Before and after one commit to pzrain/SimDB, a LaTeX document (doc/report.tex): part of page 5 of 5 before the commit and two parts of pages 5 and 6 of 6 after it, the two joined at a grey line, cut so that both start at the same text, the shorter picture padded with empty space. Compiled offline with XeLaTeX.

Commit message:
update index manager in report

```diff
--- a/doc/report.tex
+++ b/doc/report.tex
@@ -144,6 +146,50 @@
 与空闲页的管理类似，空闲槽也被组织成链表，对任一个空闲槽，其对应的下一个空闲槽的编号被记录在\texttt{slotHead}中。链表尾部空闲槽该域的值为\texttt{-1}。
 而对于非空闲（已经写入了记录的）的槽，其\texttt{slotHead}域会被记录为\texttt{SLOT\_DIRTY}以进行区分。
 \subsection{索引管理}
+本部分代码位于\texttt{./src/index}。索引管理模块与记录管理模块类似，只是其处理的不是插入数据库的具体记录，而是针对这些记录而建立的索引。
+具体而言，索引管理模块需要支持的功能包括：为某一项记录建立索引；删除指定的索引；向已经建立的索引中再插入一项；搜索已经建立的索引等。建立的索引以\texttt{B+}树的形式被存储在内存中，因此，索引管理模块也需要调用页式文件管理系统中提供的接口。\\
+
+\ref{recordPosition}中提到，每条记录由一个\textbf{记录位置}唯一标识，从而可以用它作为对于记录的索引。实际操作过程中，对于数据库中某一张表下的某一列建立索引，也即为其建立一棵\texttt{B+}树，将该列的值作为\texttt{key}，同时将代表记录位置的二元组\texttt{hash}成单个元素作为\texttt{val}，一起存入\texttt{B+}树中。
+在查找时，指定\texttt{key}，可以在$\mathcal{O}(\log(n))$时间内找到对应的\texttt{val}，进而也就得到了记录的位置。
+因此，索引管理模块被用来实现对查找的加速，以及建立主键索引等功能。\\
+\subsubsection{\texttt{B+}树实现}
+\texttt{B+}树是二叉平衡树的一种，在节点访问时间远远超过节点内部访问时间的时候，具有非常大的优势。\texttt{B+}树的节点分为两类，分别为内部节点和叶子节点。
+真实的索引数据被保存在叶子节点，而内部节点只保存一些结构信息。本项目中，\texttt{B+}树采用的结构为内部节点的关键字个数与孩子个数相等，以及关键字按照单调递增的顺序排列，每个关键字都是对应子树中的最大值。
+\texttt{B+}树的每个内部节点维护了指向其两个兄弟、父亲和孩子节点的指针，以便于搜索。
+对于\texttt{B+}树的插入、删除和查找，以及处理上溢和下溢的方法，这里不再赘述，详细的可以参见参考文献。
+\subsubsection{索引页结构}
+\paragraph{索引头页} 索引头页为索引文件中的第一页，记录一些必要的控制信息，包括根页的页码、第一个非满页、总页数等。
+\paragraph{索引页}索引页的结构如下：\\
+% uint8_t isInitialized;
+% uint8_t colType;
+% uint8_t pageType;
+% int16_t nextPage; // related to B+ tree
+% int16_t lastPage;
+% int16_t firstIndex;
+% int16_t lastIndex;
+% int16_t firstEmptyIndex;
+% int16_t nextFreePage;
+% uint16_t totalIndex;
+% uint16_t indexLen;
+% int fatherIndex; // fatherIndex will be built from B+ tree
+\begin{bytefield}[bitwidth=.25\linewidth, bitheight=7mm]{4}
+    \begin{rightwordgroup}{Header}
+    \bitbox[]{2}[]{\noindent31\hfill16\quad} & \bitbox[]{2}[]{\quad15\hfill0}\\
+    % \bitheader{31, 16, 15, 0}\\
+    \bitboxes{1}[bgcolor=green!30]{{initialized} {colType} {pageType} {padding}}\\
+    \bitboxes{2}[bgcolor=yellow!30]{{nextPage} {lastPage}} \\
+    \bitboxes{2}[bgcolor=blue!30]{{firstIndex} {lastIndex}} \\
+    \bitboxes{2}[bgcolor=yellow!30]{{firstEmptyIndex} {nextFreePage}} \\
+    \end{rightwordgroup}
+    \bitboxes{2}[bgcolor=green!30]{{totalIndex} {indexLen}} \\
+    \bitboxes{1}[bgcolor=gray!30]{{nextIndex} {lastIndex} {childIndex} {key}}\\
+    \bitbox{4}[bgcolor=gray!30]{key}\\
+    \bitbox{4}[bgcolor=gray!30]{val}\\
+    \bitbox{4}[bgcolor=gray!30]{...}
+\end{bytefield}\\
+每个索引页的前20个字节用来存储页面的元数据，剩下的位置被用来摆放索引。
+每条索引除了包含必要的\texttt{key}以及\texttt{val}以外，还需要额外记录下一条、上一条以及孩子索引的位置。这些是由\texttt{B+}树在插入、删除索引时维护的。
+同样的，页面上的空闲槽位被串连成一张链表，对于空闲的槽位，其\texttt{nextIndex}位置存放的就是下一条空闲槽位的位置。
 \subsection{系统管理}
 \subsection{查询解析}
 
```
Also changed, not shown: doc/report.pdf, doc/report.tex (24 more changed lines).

------------------------------------------------

> _About this exercise_
Output the records above, each one exactly, with none left out.

> _Result_
Before and after one commit to pzrain/SimDB, a LaTeX document (doc/report.tex): part of page 5 of 5 before the commit and two parts of pages 5 and 6 of 6 after it, the two joined at a grey line, cut so that both start at the same text, the shorter picture padded with empty space. Compiled offline with XeLaTeX.

Commit message:
update index manager in report

```diff
--- a/doc/report.tex
+++ b/doc/report.tex
@@ -144,6 +146,50 @@
 与空闲页的管理类似，空闲槽也被组织成链表，对任一个空闲槽，其对应的下一个空闲槽的编号被记录在\texttt{slotHead}中。链表尾部空闲槽该域的值为\texttt{-1}。
 而对于非空闲（已经写入了记录的）的槽，其\texttt{slotHead}域会被记录为\texttt{SLOT\_DIRTY}以进行区分。
 \subsection{索引管理}
+本部分代码位于\texttt{./src/index}。索引管理模块与记录管理模块类似，只是其处理的不是插入数据库的具体记录，而是针对这些记录而建立的索引。
+具体而言，索引管理模块需要支持的功能包括：为某一项记录建立索引；删除指定的索引；向已经建立的索引中再插入一项；搜索已经建立的索引等。建立的索引以\texttt{B+}树的形式被存储在内存中，因此，索引管理模块也需要调用页式文件管理系统中提供的接口。\\
+
+\ref{recordPosition}中提到，每条记录由一个\textbf{记录位置}唯一标识，从而可以用它作为对于记录的索引。实际操作过程中，对于数据库中某一张表下的某一列建立索引，也即为其建立一棵\texttt{B+}树，将该列的值作为\texttt{key}，同时将代表记录位置的二元组\texttt{hash}成单个元素作为\texttt{val}，一起存入\texttt{B+}树中。
+在查找时，指定\texttt{key}，可以在$\mathcal{O}(\log(n))$时间内找到对应的\texttt{val}，进而也就得到了记录的位置。
+因此，索引管理模块被用来实现对查找的加速，以及建立主键索引等功能。\\
+\subsubsection{\texttt{B+}树实现}
+\texttt{B+}树是二叉平衡树的一种，在节点访问时间远远超过节点内部访问时间的时候，具有非常大的优势。\texttt{B+}树的节点分为两类，分别为内部节点和叶子节点。
+真实的索引数据被保存在叶子节点，而内部节点只保存一些结构信息。本项目中，\texttt{B+}树采用的结构为内部节点的关键字个数与孩子个数相等，以及关键字按照单调递增的顺序排列，每个关键字都是对应子树中的最大值。
+\texttt{B+}树的每个内部节点维护了指向其两个兄弟、父亲和孩子节点的指针，以便于搜索。
+对于\texttt{B+}树的插入、删除和查找，以及处理上溢和下溢的方法，这里不再赘述，详细的可以参见参考文献。
+\subsubsection{索引页结构}
+\paragraph{索引头页} 索引头页为索引文件中的第一页，记录一些必要的控制信息，包括根页的页码、第一个非满页、总页数等。
+\paragraph{索引页}索引页的结构如下：\\
+% uint8_t isInitialized;
+% uint8_t colType;
+% uint8_t pageType;
+% int16_t nextPage; // related to B+ tree
+% int16_t lastPage;
+% int16_t firstIndex;
+% int16_t lastIndex;
+% int16_t firstEmptyIndex;
+% int16_t nextFreePage;
+% uint16_t totalIndex;
+% uint16_t indexLen;
+% int fatherIndex; // fatherIndex will be built from B+ tree
+\begin{bytefield}[bitwidth=.25\linewidth, bitheight=7mm]{4}
+    \begin{rightwordgroup}{Header}
+    \bitbox[]{2}[]{\noindent31\hfill16\quad} & \bitbox[]{2}[]{\quad15\hfill0}\\
+    % \bitheader{31, 16, 15, 0}\\
+    \bitboxes{1}[bgcolor=green!30]{{initialized} {colType} {pageType} {padding}}\\
+    \bitboxes{2}[bgcolor=yellow!30]{{nextPage} {lastPage}} \\
+    \bitboxes{2}[bgcolor=blue!30]{{firstIndex} {lastIndex}} \\
+    \bitboxes{2}[bgcolor=yellow!30]{{firstEmptyIndex} {nextFreePage}} \\
+    \end{rightwordgroup}
+    \bitboxes{2}[bgcolor=green!30]{{totalIndex} {indexLen}} \\
+    \bitboxes{1}[bgcolor=gray!30]{{nextIndex} {lastIndex} {childIndex} {key}}\\
+    \bitbox{4}[bgcolor=gray!30]{key}\\
+    \bitbox{4}[bgcolor=gray!30]{val}\\
+    \bitbox{4}[bgcolor=gray!30]{...}
+\end{bytefield}\\
+每个索引页的前20个字节用来存储页面的元数据，剩下的位置被用来摆放索引。
+每条索引除了包含必要的\texttt{key}以及\texttt{val}以外，还需要额外记录下一条、上一条以及孩子索引的位置。这些是由\texttt{B+}树在插入、删除索引时维护的。
+同样的，页面上的空闲槽位被串连成一张链表，对于空闲的槽位，其\texttt{nextIndex}位置存放的就是下一条空闲槽位的位置。
 \subsection{系统管理}
 \subsection{查询解析}
 
```
Also changed, not shown: doc/report.pdf, doc/report.tex (24 more changed lines).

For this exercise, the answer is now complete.